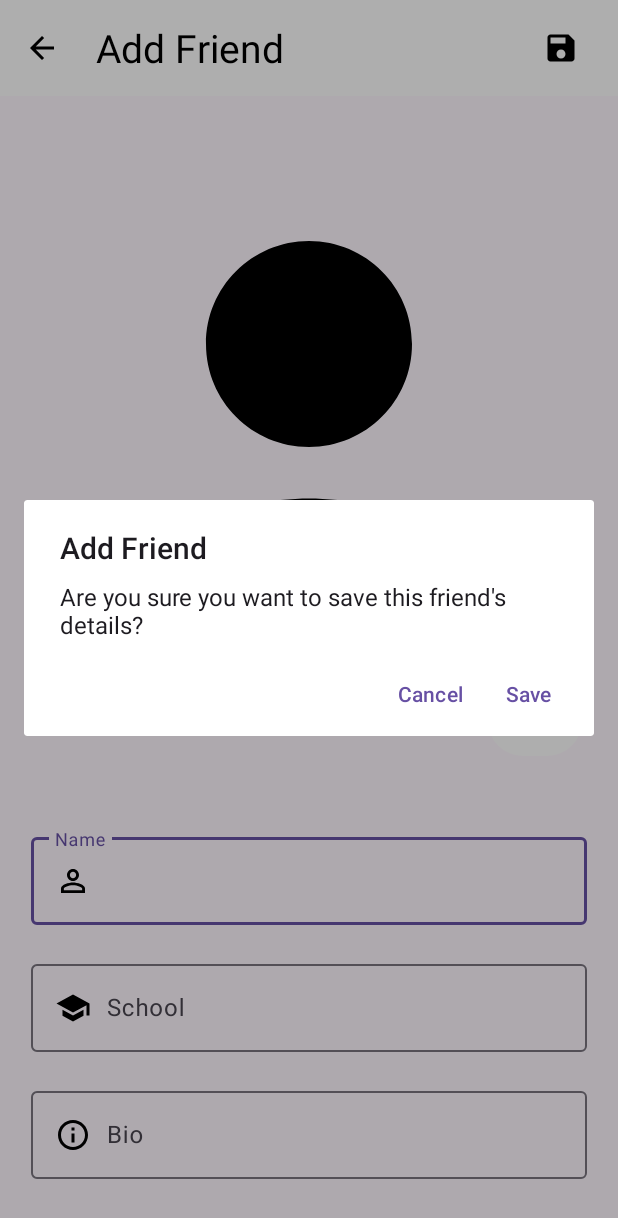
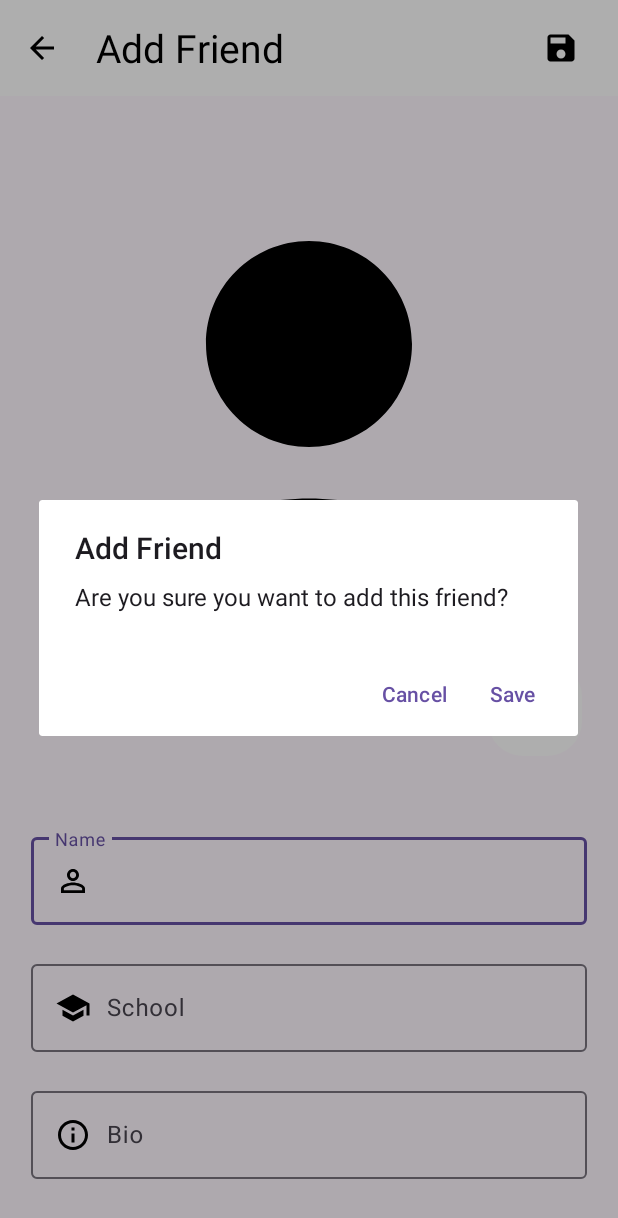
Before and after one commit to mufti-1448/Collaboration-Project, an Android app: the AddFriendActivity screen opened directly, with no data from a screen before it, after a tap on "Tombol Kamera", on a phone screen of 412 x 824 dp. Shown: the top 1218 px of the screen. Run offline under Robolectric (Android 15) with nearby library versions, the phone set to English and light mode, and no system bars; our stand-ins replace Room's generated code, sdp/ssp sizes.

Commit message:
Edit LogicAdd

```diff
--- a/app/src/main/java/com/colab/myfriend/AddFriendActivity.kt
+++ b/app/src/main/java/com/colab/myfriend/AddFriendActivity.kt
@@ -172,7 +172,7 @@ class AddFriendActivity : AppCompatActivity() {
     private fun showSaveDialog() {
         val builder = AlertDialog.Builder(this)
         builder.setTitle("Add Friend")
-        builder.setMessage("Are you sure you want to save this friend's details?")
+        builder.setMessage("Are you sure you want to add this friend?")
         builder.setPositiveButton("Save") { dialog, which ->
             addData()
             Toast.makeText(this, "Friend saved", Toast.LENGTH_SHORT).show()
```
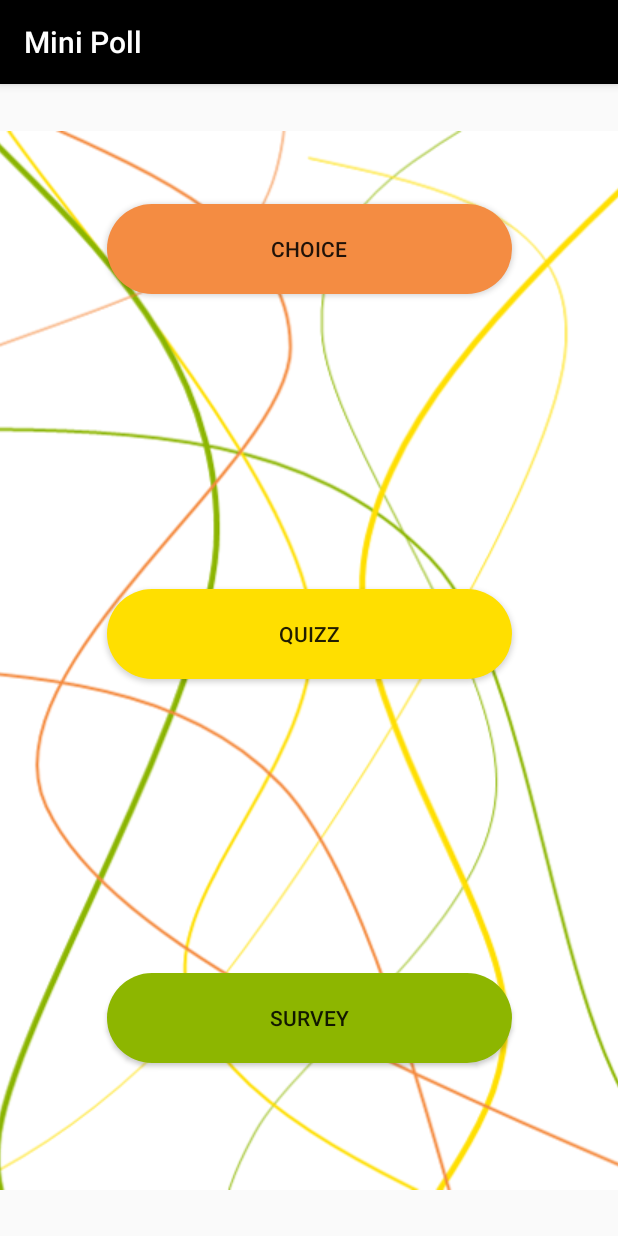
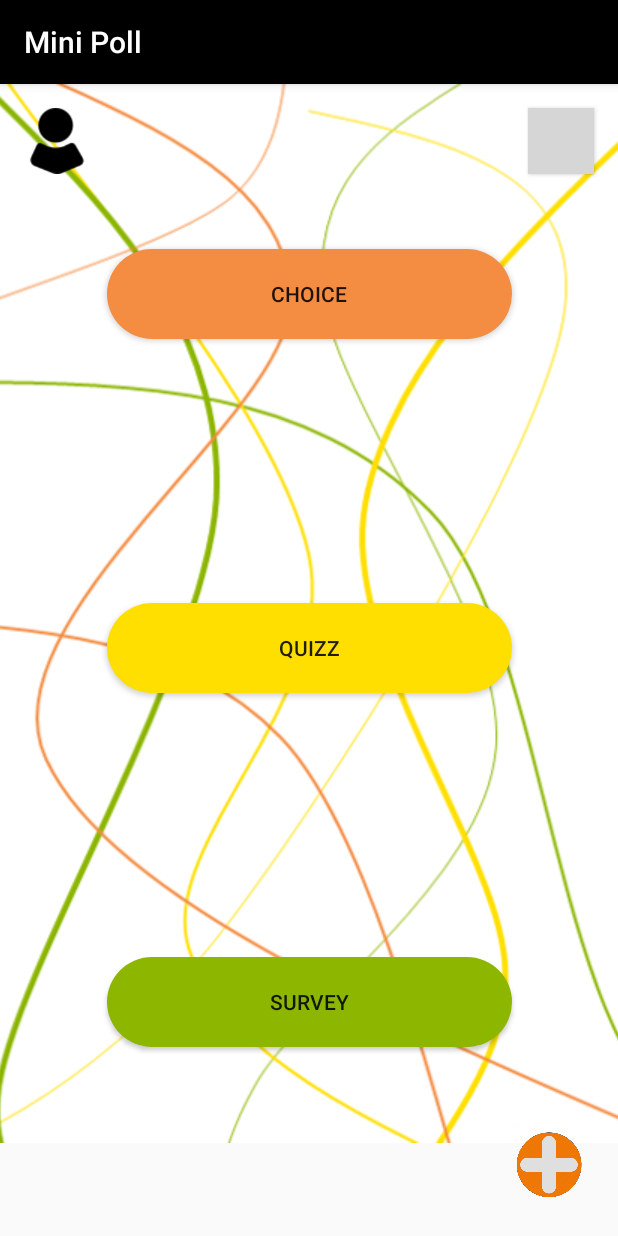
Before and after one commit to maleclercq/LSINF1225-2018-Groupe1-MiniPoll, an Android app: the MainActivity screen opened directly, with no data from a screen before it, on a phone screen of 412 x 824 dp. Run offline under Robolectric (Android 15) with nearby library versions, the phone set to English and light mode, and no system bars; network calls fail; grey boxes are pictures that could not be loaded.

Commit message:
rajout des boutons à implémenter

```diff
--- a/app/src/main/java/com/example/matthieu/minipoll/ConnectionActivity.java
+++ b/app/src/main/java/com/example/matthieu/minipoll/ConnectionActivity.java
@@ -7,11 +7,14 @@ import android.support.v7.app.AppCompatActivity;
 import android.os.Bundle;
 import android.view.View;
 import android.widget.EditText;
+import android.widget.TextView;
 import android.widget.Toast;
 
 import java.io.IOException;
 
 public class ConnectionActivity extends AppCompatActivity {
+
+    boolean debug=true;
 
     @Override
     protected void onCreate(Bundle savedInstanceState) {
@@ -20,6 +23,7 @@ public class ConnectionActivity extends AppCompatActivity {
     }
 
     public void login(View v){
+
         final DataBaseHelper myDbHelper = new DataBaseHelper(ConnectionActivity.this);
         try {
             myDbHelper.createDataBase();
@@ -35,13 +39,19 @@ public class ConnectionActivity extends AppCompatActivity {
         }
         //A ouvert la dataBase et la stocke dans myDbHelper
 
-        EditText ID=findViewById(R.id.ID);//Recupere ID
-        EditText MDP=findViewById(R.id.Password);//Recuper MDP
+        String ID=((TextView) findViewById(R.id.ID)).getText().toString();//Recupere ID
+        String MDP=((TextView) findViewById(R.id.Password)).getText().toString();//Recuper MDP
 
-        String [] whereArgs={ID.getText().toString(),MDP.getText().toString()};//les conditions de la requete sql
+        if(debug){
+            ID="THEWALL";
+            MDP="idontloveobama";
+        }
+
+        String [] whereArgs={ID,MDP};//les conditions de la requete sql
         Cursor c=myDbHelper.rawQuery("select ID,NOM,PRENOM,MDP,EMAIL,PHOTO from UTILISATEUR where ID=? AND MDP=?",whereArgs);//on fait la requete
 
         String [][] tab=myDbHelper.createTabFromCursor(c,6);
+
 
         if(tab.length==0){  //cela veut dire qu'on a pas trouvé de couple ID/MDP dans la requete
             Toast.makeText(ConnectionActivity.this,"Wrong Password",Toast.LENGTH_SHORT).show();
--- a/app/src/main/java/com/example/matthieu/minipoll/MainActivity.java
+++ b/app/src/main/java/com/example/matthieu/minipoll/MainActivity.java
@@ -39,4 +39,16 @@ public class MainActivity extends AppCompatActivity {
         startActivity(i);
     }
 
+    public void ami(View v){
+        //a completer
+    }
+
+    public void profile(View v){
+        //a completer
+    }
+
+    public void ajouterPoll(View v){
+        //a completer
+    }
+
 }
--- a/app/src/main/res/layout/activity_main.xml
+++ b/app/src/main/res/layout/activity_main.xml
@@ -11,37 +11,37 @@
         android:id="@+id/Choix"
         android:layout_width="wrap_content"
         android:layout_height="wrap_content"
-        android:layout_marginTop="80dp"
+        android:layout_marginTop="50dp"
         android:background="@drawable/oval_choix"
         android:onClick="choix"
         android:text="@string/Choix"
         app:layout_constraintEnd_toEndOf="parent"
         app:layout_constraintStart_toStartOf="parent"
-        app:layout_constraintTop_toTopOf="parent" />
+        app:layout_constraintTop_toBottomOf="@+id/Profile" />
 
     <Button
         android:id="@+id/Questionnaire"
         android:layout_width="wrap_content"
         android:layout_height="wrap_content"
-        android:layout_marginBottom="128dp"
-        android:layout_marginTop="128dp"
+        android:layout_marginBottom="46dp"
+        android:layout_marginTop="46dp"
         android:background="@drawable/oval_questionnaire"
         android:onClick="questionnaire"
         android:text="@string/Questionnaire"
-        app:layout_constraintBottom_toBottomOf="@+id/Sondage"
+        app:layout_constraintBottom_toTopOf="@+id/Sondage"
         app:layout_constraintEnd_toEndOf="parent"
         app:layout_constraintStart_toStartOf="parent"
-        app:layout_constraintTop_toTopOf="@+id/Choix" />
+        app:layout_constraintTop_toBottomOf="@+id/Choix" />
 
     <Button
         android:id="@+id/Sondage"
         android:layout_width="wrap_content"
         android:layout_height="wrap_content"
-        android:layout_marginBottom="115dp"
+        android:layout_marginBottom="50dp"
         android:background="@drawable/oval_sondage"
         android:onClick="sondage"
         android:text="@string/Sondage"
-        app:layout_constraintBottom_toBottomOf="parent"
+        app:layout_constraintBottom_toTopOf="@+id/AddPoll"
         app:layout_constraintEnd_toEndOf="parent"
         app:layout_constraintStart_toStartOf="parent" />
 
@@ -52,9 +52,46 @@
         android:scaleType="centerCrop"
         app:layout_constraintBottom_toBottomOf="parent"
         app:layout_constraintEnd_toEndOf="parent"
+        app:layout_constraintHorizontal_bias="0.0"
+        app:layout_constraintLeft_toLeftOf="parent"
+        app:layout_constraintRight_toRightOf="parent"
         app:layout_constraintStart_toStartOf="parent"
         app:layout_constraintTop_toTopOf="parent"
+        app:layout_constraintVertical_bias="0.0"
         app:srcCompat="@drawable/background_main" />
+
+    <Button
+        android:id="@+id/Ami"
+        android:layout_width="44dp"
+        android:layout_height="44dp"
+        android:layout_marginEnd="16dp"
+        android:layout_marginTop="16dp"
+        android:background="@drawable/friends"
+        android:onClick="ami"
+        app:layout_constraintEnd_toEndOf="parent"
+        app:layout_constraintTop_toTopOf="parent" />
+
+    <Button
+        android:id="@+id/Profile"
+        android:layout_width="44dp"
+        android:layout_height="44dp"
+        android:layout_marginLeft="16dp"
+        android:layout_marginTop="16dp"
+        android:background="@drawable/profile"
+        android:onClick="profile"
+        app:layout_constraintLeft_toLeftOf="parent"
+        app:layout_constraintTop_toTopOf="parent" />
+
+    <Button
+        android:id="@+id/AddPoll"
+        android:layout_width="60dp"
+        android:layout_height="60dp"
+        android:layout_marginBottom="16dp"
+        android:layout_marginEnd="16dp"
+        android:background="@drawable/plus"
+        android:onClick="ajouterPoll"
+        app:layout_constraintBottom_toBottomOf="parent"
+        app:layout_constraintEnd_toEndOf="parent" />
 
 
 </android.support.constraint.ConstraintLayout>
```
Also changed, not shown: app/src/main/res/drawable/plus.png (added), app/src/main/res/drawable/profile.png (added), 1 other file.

PROBLEM TO SOLVE
Lines in the material above that include the string "Password" should be listed.

RESULT OF THE EXERCISE
-        EditText MDP=findViewById(R.id.Password);//Recuper MDP
+        String MDP=((TextView) findViewById(R.id.Password)).getText().toString();//Recuper MDP
             Toast.makeText(ConnectionActivity.this,"Wrong Password",Toast.LENGTH_SHORT).show();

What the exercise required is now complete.